Microsoft’s slew of update-related bugs may be annoying, but we have to give the company credit for quickly issuing fixes for major issues like security flaws — which are far more dangerous and urgent.
Usually, when a bug is discovered by independent researchers, a report is sent to Microsoft for the company to analyze. Then, they release a patch that can be easily downloaded. This usually happens in a matter of days or weeks at most, which helps prevent the issues from being exploited. Tap or click here to see why the NSA urged people to update Windows.
And this week, a dangerous new flaw has been found in Windows 10 that allows hackers to infiltrate your PC using corrupt media files.

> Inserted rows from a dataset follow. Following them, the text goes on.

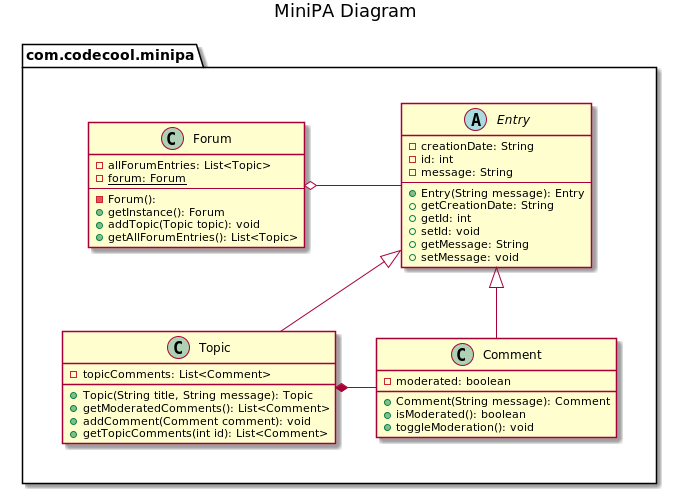
Before: Diagrams/Diagram.png, a diagram exported from PlantUML (silviurdr/java-mini-pa).
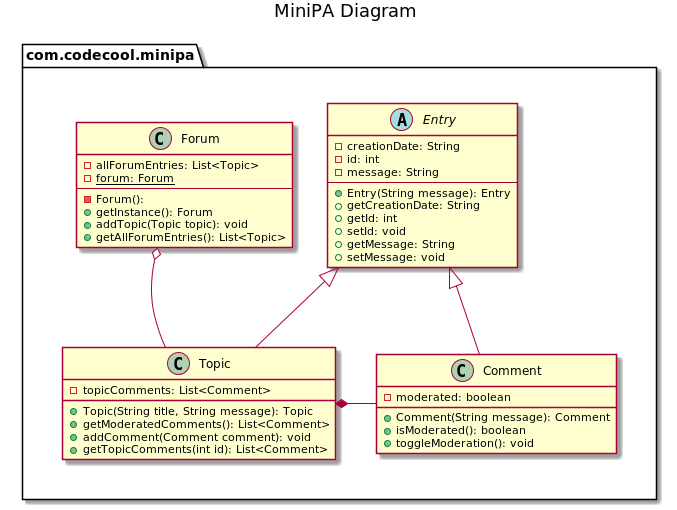
The same file after the commit.

Change to the diagram source:
```diff
@@ -57,7 +57,7 @@
 
     }
 
-Forum o- Entry : "               "
+Forum o- Topic : "               "
 Topic *- Comment : " "
 
 Forum -[hidden]-> Topic
```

If you make the mistake of opening one, your computer is in for a world of hurt. Here’s how you can stop the glitch and protect your PC.
Big graphics, bigger glitches
According to a new threat report, Microsoft has released an urgent security update that addresses two critical vulnerabilities in Windows 10 and Windows Server 2019. These bugs are classified as remote-code vulnerabilities, which means hackers can use the exploits to activate malware remotely and compromise your PC.
Here’s how the vulnerabilities work: Due to a bug in Windows Codec Library, which is responsible for compressing large media files, a specially-crafted image or video could allow hackers to inject malicious code remotely. Because the execution comes from corrupted files, attacks could easily come in the form of email attachments and downloads.
Thankfully, Microsoft got to work quickly and released a security patch to address the two exploits. Just like usual, the patch can be downloaded via Windows Update & Security and is available to Windows 10 users now.
To download the patch, click your Start Menu, open the Settings app by clicking the gear icon, and scroll down to Update & Security. If the patch is available for you to download, click Download, and follow the on-screen directions to complete the installation. If you don’t see Download as an option, your computer likely updated itself automatically.
Currently, we haven’t heard any reports of the exploit being used for attacks in the wild, but that doesn’t mean you should give hackers a chance. Updating sooner, rather than later, is key to keeping your computer secure.
More bugs: Don’t sweat those Windows Defender popups
This one isn’t an urgent security issue, but it’s worth mentioning while we talk about new threats facing Windows 10. According to people on Microsoft’s support forum, a number of computers are displaying Windows Defender popups for security threats that have already been removed by the app.
This was cause for concern initially, as it gave the impression that the app was failing to remove harmful malware. But after some digging, the issue was found to be nothing more than a bug. Apparently, Defender is reporting threats from its scan history on accident in addition to detecting new ones.
Forum-goers assume the issue is related to the May 2020 security update, which has unfortunately featured a host of other annoying bugs. Tap or click here to see what’s going wrong with the highly anticipated May 2020 update.
Fortunately, there is no real danger or security issue caused by this bug, and some have even managed to figure out a workaround. But keep in mind: It doesn’t appear to fix the issue for everyone, so your mileage may vary.
- Open the Settings menu in Windows Defender and navigate to Virus & Threat Protection Settings.
- Click Manage settings.
- Scroll down to Exclusions and click Add or remove exclusions.
- Click Add an exclusion. Choose Folder, then navigate through the Explorer window that opens as follows: C:>Program Data>Microsoft>Windows Defender>Scans>History.
- Click History, then click Select Folder. Windows Defender will now no longer scan its own Scan/History.
- Reboot Windows 10 to complete the process.
Microsoft will likely offer an official fix in the next major Windows 10 update. In the meantime, why not continue to protect your system with other top-rated security apps that can scan for viruses, check your internet connection and more. Tap or click here to see our favorite online security programs.